■ DIRECTIONS
Produce one exact copy of the records, no pictures.

■ ENTRIES SUPPLIED
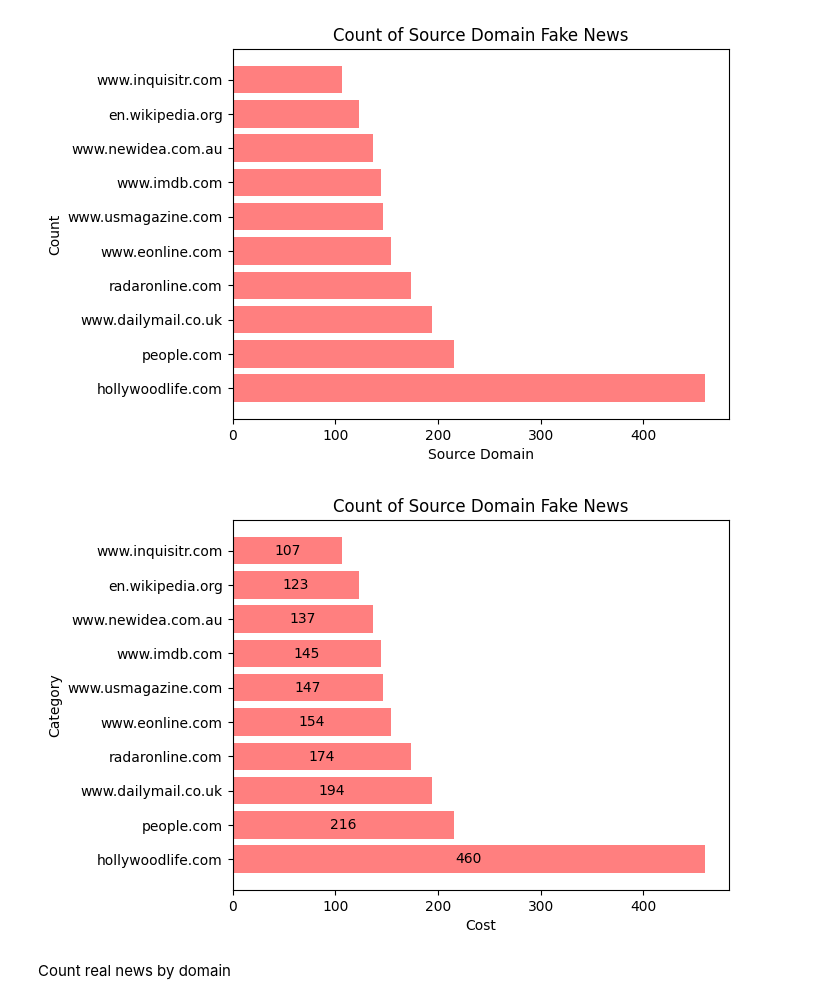
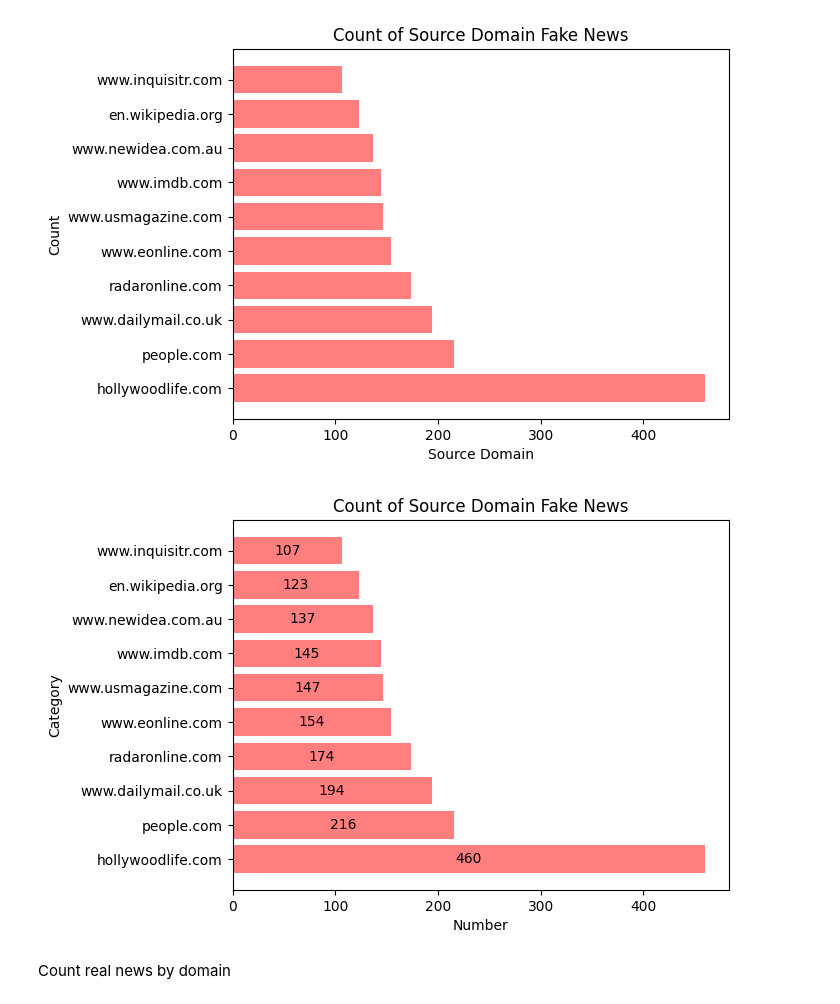
Before and after one commit to randoago/FakeNewsAnalysis, a Jupyter notebook: fakenews-analysis-randomforest.ipynb, the cells around one changed output. Drawn from its saved outputs; the diff is of its cells as text; code cells hidden in the pictures.

```diff
--- a/fakenews-analysis-randomforest.ipynb
+++ b/fakenews-analysis-randomforest.ipynb
@@ -172,15 +172,15 @@ plt.show()
 # %%
 # First make a subplot, so that axes is available containing the function bar_label.
 fig, ax = plt.subplots()
 g=ax.barh(top_fake['source_domain'],top_fake['fake'],color='red', alpha=0.5)
-ax.set_xlabel("Cost")
+ax.set_xlabel("Number")
 ax.set_ylabel("Category")
 ax.bar_label(g, label_type="center") # This provides the labelling, this only available at higher version. You can do pip install -U matplotlib
 plt.title('Count of Source Domain Fake News')
 
 plt.show()
 # %% [output]
-[figure, old version]
+[figure, new version]
 # %% [markdown]
 Count real news by domain
 # %%
```
Also changed, not shown: parts of 12 cells of this notebook.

■ RESULT BELOW
Before and after one commit to randoago/FakeNewsAnalysis, a Jupyter notebook: fakenews-analysis-randomforest.ipynb, the cells around one changed output. Drawn from its saved outputs; the diff is of its cells as text; code cells hidden in the pictures.

```diff
--- a/fakenews-analysis-randomforest.ipynb
+++ b/fakenews-analysis-randomforest.ipynb
@@ -172,15 +172,15 @@ plt.show()
 # %%
 # First make a subplot, so that axes is available containing the function bar_label.
 fig, ax = plt.subplots()
 g=ax.barh(top_fake['source_domain'],top_fake['fake'],color='red', alpha=0.5)
-ax.set_xlabel("Cost")
+ax.set_xlabel("Number")
 ax.set_ylabel("Category")
 ax.bar_label(g, label_type="center") # This provides the labelling, this only available at higher version. You can do pip install -U matplotlib
 plt.title('Count of Source Domain Fake News')
 
 plt.show()
 # %% [output]
-[figure, old version]
+[figure, new version]
 # %% [markdown]
 Count real news by domain
 # %%
```
Also changed, not shown: parts of 12 cells of this notebook.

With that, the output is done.